WHAT NEEDS TO BE DONE:
Could you reproduce every entry as it stands, leaving the pictures behind?

INFORMATION GIVEN:
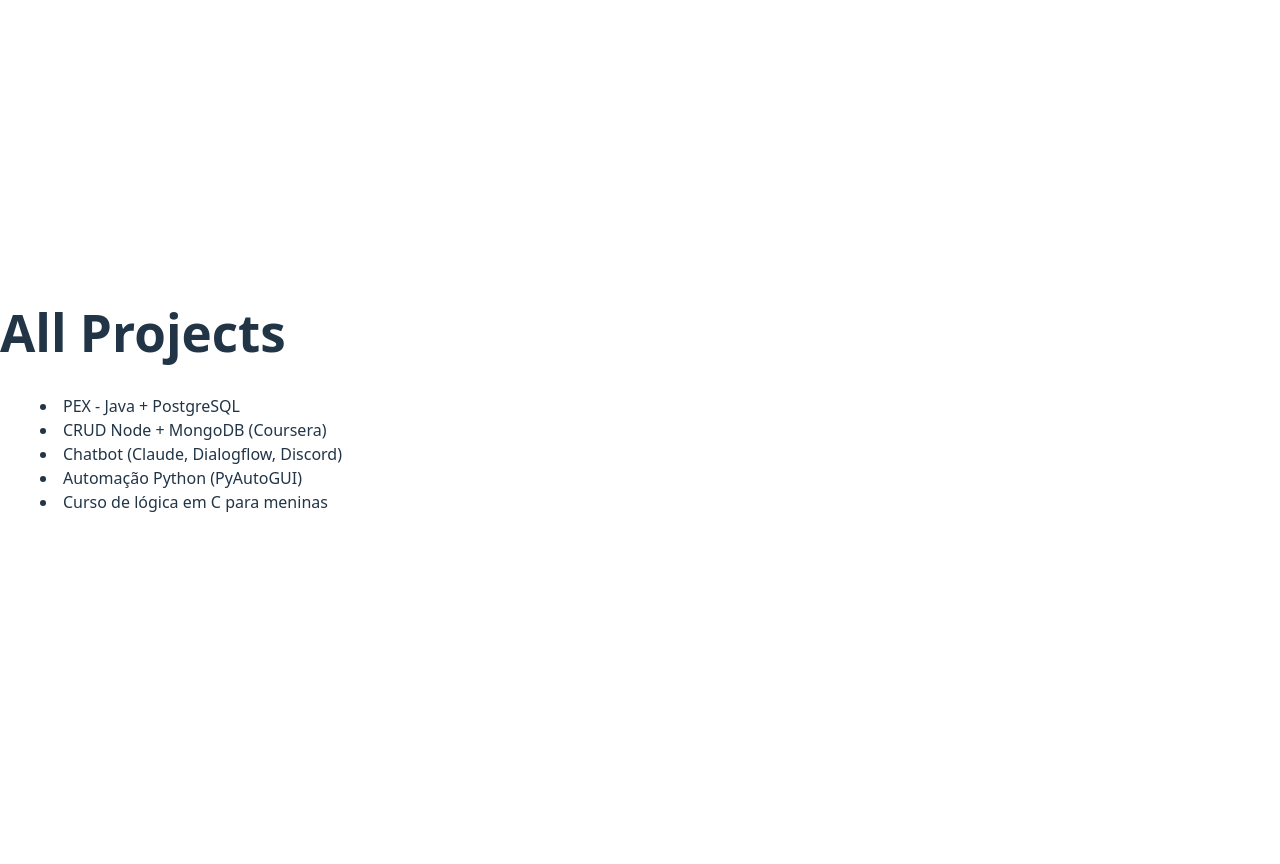
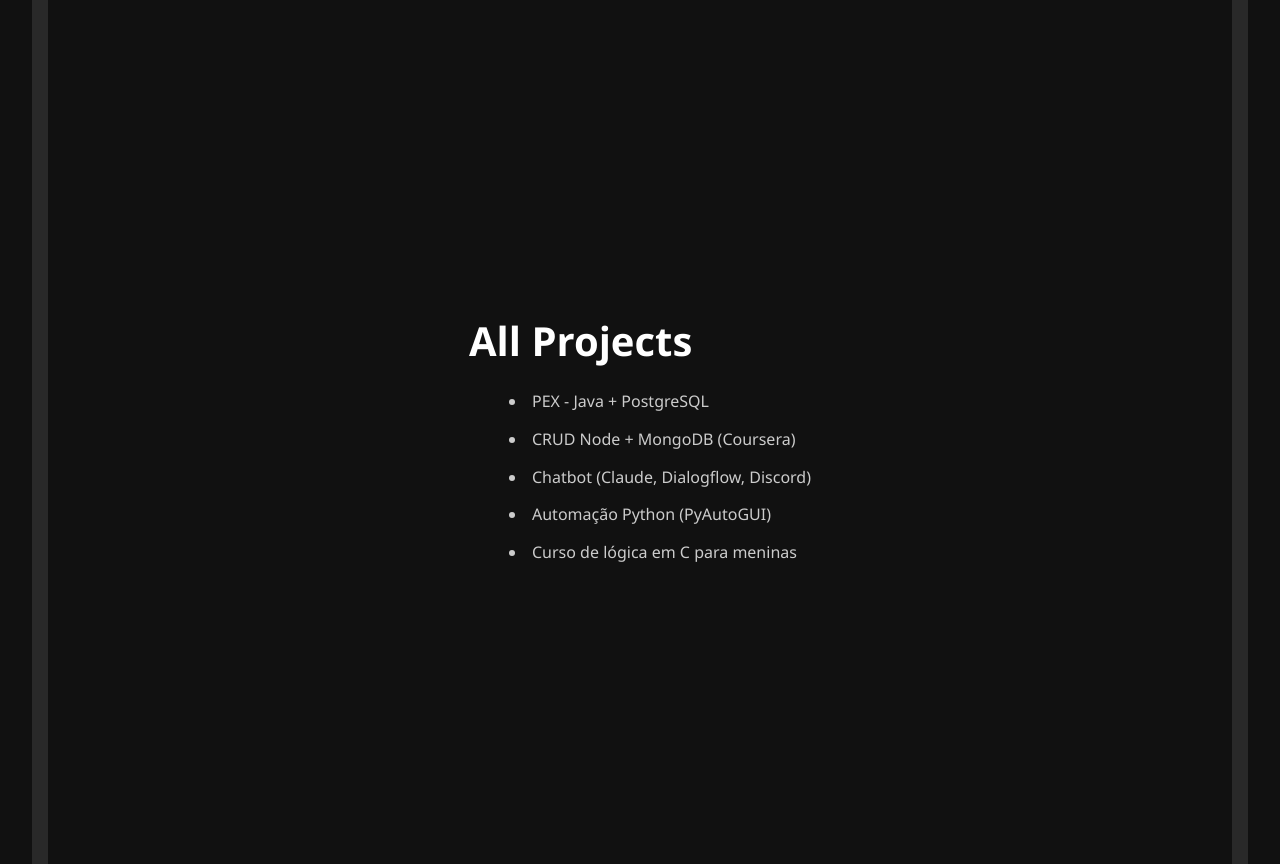
Before and after one commit to BabiDoo/im-barbara, a React (Vite) app: page /im-barbara/projects in a window 1280 px wide. Before the commit the page ends 800 px from the top, so only its background shows below. Built offline with nearby package versions, Linux system fonts and the light colour scheme.

Commit message:
css changes

```diff
--- a/src/App.jsx
+++ b/src/App.jsx
@@ -3,47 +3,71 @@
 import Skills from "./pages/Skills";
 
 const Home = () => (
-  <main className="font-sans text-gray-800 bg-white p-6">
-    <header className="mb-8 text-center">
-      <h1 className="text-3xl font-bold">Barbara Dorneles Martins</h1>
-      <p className="text-sm">Computer Science Student @ PUC Minas</p>
+  <main className="relative bg-gray-100 min-h-screen flex justify-center items-start">
+    {}
+    <div className="fixed top-0 left-0 h-full w-14 bg-white shadow-md z-10" />
+
+    {}
+    <div className="fixed top-0 right-0 h-full w-14 bg-white shadow-md z-10" />
+
+    {}
+    <div className="relative z-20 w-full max-w-4xl px-6 py-12">
+      <header className="mb-10 text-center">
+        <h1 className="text-4xl font-serif font-semibold text-gray-900 mb-1">
+          Barbara Dorneles Martins
+        </h1>
+        <p className="text-sm text-gray-500 uppercase tracking-wide">
+          Computer Science Student @ PUC Minas
+        </p>
       </header>
 
-    <section className="mb-6">
-      <h2 className="text-xl font-semibold border-b pb-1 mb-2">About Me</h2>
-      <p>
-        I am a motivated Computer Science student passionate about backend development, automation,
-        and cloud technologies. I am currently pursuing certifications in backend and cybersecurity,
-        while also applying what I learn in real-world projects, including AI integrations and Python automation.
+      <section className="mb-12">
+        <h2 className="text-2xl font-semibold text-gray-800 mb-4">About Me</h2>
+        <p className="text-gray-700 leading-relaxed max-w-3xl font-light text-justify mx-auto">
+          I'm a Computer Science student passionate about <span className="font-medium text-gray-900">backend development</span>,
+          <span className="font-medium text-gray-900"> automation</span>, and <span className="font-medium text-gray-900">cloud technologies</span>.
+          I'm currently working toward certifications in backend and cybersecurity, while actively applying knowledge in real-world projects
+          — from AI integrations to Python-based automation. I value clean code, solid architecture, and continuous learning.
         </p>
       </section>
 
-    <section className="mb-6">
-      <h2 className="text-xl font-semibold border-b pb-1 mb-2">Projects</h2>
-      <ul className="list-disc list-inside">
+      <section className="mb-10">
+        <h2 className="text-2xl font-semibold text-gray-800 mb-3">Projects</h2>
+        <ul className="list-disc list-inside space-y-2 text-gray-700">
           <li><strong>PEX - Academic System</strong>: Backend with Java + PostgreSQL</li>
           <li><strong>Chatbots & AI</strong>: Discord bots using JS, Dialogflow, Claude API</li>
-        <li><Link to="/projects" className="text-blue-600">See all →</Link></li>
+          <li>
+            <Link to="/projects" className="text-blue-600 hover:underline">See all →</Link>
+          </li>
         </ul>
       </section>
 
-    <section className="mb-6">
-      <h2 className="text-xl font-semibold border-b pb-1 mb-2">Skills</h2>
-      <ul className="list-disc list-inside">
+      <section className="mb-10">
+        <h2 className="text-2xl font-semibold text-gray-800 mb-3">Skills</h2>
+        <ul className="list-disc list-inside space-y-2 text-gray-700">
           <li>JavaScript / Java / Python</li>
           <li>SQL / PostgreSQL / Git / C#</li>
-        <li><Link to="/skills" className="text-blue-600">See all →</Link></li>
+          <li>
+            <Link to="/skills" className="text-blue-600 hover:underline">See all →</Link>
+          </li>
         </ul>
       </section>
 
       <section>
-      <h2 className="text-xl font-semibold border-b pb-1 mb-2">Contact</h2>
-      <p>Email: <a href="mailto:barbara.laisdorneles@gmail.com" className="text-blue-600">barbara.laisdorneles@gmail.com</a></p>
-      <p>GitHub: <a href="https://github.com/barbaradorneles" className="text-blue-600">github.com/barbaradorneles</a></p>
-      <p>LinkedIn: <a href="https://linkedin.com/in/barbaradorneles" className="text-blue-600">linkedin.com/in/barbaradorneles</a></p>
+        <div className="border-t border-gray-300 mb-4" />
+        <h2 className="text-2xl font-semibold text-gray-800 mb-3">Contact</h2>
+        <p className="text-gray-700 mb-2">
+          Email: <a href="mailto:barbara.laisdorneles@gmail.com" className="text-blue-600 hover:underline">barbara.laisdorneles@gmail.com</a>
+        </p>
+        <p className="text-gray-700">
+          GitHub: <a href="https://github.com/BabiDoo" className="text-blue-600 hover:underline">https://github.com/BabiDoo</a>
+        </p>
       </section>
+    </div>
   </main>
 );
+
+
 
 const App = () => (
   <Routes>
--- a/src/index.css
+++ b/src/index.css
@@ -3,13 +3,12 @@
 @tailwind utilities;
 
 :root {
-  font-family: system-ui, Avenir, Helvetica, Arial, sans-serif;
-  line-height: 1.5;
+  font-family: "Segoe UI", Roboto, Helvetica, Arial, sans-serif;
+  line-height: 1.6;
   font-weight: 400;
-
-  color-scheme: light dark;
-  color: rgba(255, 255, 255, 0.87);
-  background-color: #242424;
+  color-scheme: dark;
+  color: #eaeaea;
+  background-color: #111;
 
   font-synthesis: none;
   text-rendering: optimizeLegibility;
@@ -17,56 +16,66 @@
   -moz-osx-font-smoothing: grayscale;
 }
 
-a {
-  font-weight: 500;
-  color: #646cff;
-  text-decoration: inherit;
-}
-a:hover {
-  color: #535bf2;
+body {
+  margin: 0;
+  min-width: 320px;
+  min-height: 100vh;
+  display: flex;
+  justify-content: center;
+  align-items: center;
+  padding: 2rem;
+  background-color: #111;
+  position: relative;
 }
 
-body {
-  margin: 0;
-  display: flex;
-  place-items: center;
-  min-width: 320px;
-  min-height: 100vh;
+
+body::before,
+body::after {
+  content: "";
+  position: absolute;
+  top: 0;
+  bottom: 0;
+  width: 16px;
+  background-color: #fff;
+  opacity: 0.1;
+}
+body::before {
+  left: 2rem;
+}
+body::after {
+  right: 2rem;
+}
+
+h1,
+h2,
+h3 {
+  font-weight: 600;
+  color: #ffffff;
 }
 
 h1 {
-  font-size: 3.2em;
-  line-height: 1.1;
+  font-size: 2.5rem;
+  margin-bottom: 0.5rem;
 }
 
-button {
-  border-radius: 8px;
-  border: 1px solid transparent;
-  padding: 0.6em 1.2em;
-  font-size: 1em;
-  font-weight: 500;
-  font-family: inherit;
-  background-color: #1a1a1a;
-  cursor: pointer;
-  transition: border-color 0.25s;
-}
-button:hover {
-  border-color: #646cff;
-}
-button:focus,
-button:focus-visible {
-  outline: 4px auto -webkit-focus-ring-color;
+h2 {
+  font-size: 1.5rem;
+  margin-top: 2rem;
+  margin-bottom: 0.5rem;
 }
 
-@media (prefers-color-scheme: light) {
-  :root {
-    color: #213547;
-    background-color: #ffffff;
-  }
-  a:hover {
-    color: #747bff;
-  }
-  button {
-    background-color: #f9f9f9;
-  }
+p,
+li {
+  color: #ccc;
+  font-size: 1rem;
+  max-width: 700px;
+  margin-bottom: 0.75rem;
 }
+
+a {
+  color: #4ea1ff;
+  text-decoration: none;
+}
+a:hover {
+  text-decoration: underline;
+}
```
Lines whose indentation alone changed are shown as unchanged.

THE ANSWER:
Before and after one commit to BabiDoo/im-barbara, a React (Vite) app: page /im-barbara/projects in a window 1280 px wide. Before the commit the page ends 800 px from the top, so only its background shows below. Built offline with nearby package versions, Linux system fonts and the light colour scheme.

Commit message:
css changes

```diff
--- a/src/App.jsx
+++ b/src/App.jsx
@@ -3,47 +3,71 @@
 import Skills from "./pages/Skills";
 
 const Home = () => (
-  <main className="font-sans text-gray-800 bg-white p-6">
-    <header className="mb-8 text-center">
-      <h1 className="text-3xl font-bold">Barbara Dorneles Martins</h1>
-      <p className="text-sm">Computer Science Student @ PUC Minas</p>
+  <main className="relative bg-gray-100 min-h-screen flex justify-center items-start">
+    {}
+    <div className="fixed top-0 left-0 h-full w-14 bg-white shadow-md z-10" />
+
+    {}
+    <div className="fixed top-0 right-0 h-full w-14 bg-white shadow-md z-10" />
+
+    {}
+    <div className="relative z-20 w-full max-w-4xl px-6 py-12">
+      <header className="mb-10 text-center">
+        <h1 className="text-4xl font-serif font-semibold text-gray-900 mb-1">
+          Barbara Dorneles Martins
+        </h1>
+        <p className="text-sm text-gray-500 uppercase tracking-wide">
+          Computer Science Student @ PUC Minas
+        </p>
       </header>
 
-    <section className="mb-6">
-      <h2 className="text-xl font-semibold border-b pb-1 mb-2">About Me</h2>
-      <p>
-        I am a motivated Computer Science student passionate about backend development, automation,
-        and cloud technologies. I am currently pursuing certifications in backend and cybersecurity,
-        while also applying what I learn in real-world projects, including AI integrations and Python automation.
+      <section className="mb-12">
+        <h2 className="text-2xl font-semibold text-gray-800 mb-4">About Me</h2>
+        <p className="text-gray-700 leading-relaxed max-w-3xl font-light text-justify mx-auto">
+          I'm a Computer Science student passionate about <span className="font-medium text-gray-900">backend development</span>,
+          <span className="font-medium text-gray-900"> automation</span>, and <span className="font-medium text-gray-900">cloud technologies</span>.
+          I'm currently working toward certifications in backend and cybersecurity, while actively applying knowledge in real-world projects
+          — from AI integrations to Python-based automation. I value clean code, solid architecture, and continuous learning.
         </p>
       </section>
 
-    <section className="mb-6">
-      <h2 className="text-xl font-semibold border-b pb-1 mb-2">Projects</h2>
-      <ul className="list-disc list-inside">
+      <section className="mb-10">
+        <h2 className="text-2xl font-semibold text-gray-800 mb-3">Projects</h2>
+        <ul className="list-disc list-inside space-y-2 text-gray-700">
           <li><strong>PEX - Academic System</strong>: Backend with Java + PostgreSQL</li>
           <li><strong>Chatbots & AI</strong>: Discord bots using JS, Dialogflow, Claude API</li>
-        <li><Link to="/projects" className="text-blue-600">See all →</Link></li>
+          <li>
+            <Link to="/projects" className="text-blue-600 hover:underline">See all →</Link>
+          </li>
         </ul>
       </section>
 
-    <section className="mb-6">
-      <h2 className="text-xl font-semibold border-b pb-1 mb-2">Skills</h2>
-      <ul className="list-disc list-inside">
+      <section className="mb-10">
+        <h2 className="text-2xl font-semibold text-gray-800 mb-3">Skills</h2>
+        <ul className="list-disc list-inside space-y-2 text-gray-700">
           <li>JavaScript / Java / Python</li>
           <li>SQL / PostgreSQL / Git / C#</li>
-        <li><Link to="/skills" className="text-blue-600">See all →</Link></li>
+          <li>
+            <Link to="/skills" className="text-blue-600 hover:underline">See all →</Link>
+          </li>
         </ul>
       </section>
 
       <section>
-      <h2 className="text-xl font-semibold border-b pb-1 mb-2">Contact</h2>
-      <p>Email: <a href="mailto:barbara.laisdorneles@gmail.com" className="text-blue-600">barbara.laisdorneles@gmail.com</a></p>
-      <p>GitHub: <a href="https://github.com/barbaradorneles" className="text-blue-600">github.com/barbaradorneles</a></p>
-      <p>LinkedIn: <a href="https://linkedin.com/in/barbaradorneles" className="text-blue-600">linkedin.com/in/barbaradorneles</a></p>
+        <div className="border-t border-gray-300 mb-4" />
+        <h2 className="text-2xl font-semibold text-gray-800 mb-3">Contact</h2>
+        <p className="text-gray-700 mb-2">
+          Email: <a href="mailto:barbara.laisdorneles@gmail.com" className="text-blue-600 hover:underline">barbara.laisdorneles@gmail.com</a>
+        </p>
+        <p className="text-gray-700">
+          GitHub: <a href="https://github.com/BabiDoo" className="text-blue-600 hover:underline">https://github.com/BabiDoo</a>
+        </p>
       </section>
+    </div>
   </main>
 );
+
+
 
 const App = () => (
   <Routes>
--- a/src/index.css
+++ b/src/index.css
@@ -3,13 +3,12 @@
 @tailwind utilities;
 
 :root {
-  font-family: system-ui, Avenir, Helvetica, Arial, sans-serif;
-  line-height: 1.5;
+  font-family: "Segoe UI", Roboto, Helvetica, Arial, sans-serif;
+  line-height: 1.6;
   font-weight: 400;
-
-  color-scheme: light dark;
-  color: rgba(255, 255, 255, 0.87);
-  background-color: #242424;
+  color-scheme: dark;
+  color: #eaeaea;
+  background-color: #111;
 
   font-synthesis: none;
   text-rendering: optimizeLegibility;
@@ -17,56 +16,66 @@
   -moz-osx-font-smoothing: grayscale;
 }
 
-a {
-  font-weight: 500;
-  color: #646cff;
-  text-decoration: inherit;
-}
-a:hover {
-  color: #535bf2;
+body {
+  margin: 0;
+  min-width: 320px;
+  min-height: 100vh;
+  display: flex;
+  justify-content: center;
+  align-items: center;
+  padding: 2rem;
+  background-color: #111;
+  position: relative;
 }
 
-body {
-  margin: 0;
-  display: flex;
-  place-items: center;
-  min-width: 320px;
-  min-height: 100vh;
+
+body::before,
+body::after {
+  content: "";
+  position: absolute;
+  top: 0;
+  bottom: 0;
+  width: 16px;
+  background-color: #fff;
+  opacity: 0.1;
+}
+body::before {
+  left: 2rem;
+}
+body::after {
+  right: 2rem;
+}
+
+h1,
+h2,
+h3 {
+  font-weight: 600;
+  color: #ffffff;
 }
 
 h1 {
-  font-size: 3.2em;
-  line-height: 1.1;
+  font-size: 2.5rem;
+  margin-bottom: 0.5rem;
 }
 
-button {
-  border-radius: 8px;
-  border: 1px solid transparent;
-  padding: 0.6em 1.2em;
-  font-size: 1em;
-  font-weight: 500;
-  font-family: inherit;
-  background-color: #1a1a1a;
-  cursor: pointer;
-  transition: border-color 0.25s;
-}
-button:hover {
-  border-color: #646cff;
-}
-button:focus,
-button:focus-visible {
-  outline: 4px auto -webkit-focus-ring-color;
+h2 {
+  font-size: 1.5rem;
+  margin-top: 2rem;
+  margin-bottom: 0.5rem;
 }
 
-@media (prefers-color-scheme: light) {
-  :root {
-    color: #213547;
-    background-color: #ffffff;
-  }
-  a:hover {
-    color: #747bff;
-  }
-  button {
-    background-color: #f9f9f9;
-  }
+p,
+li {
+  color: #ccc;
+  font-size: 1rem;
+  max-width: 700px;
+  margin-bottom: 0.75rem;
 }
+
+a {
+  color: #4ea1ff;
+  text-decoration: none;
+}
+a:hover {
+  text-decoration: underline;
+}
```
Lines whose indentation alone changed are shown as unchanged.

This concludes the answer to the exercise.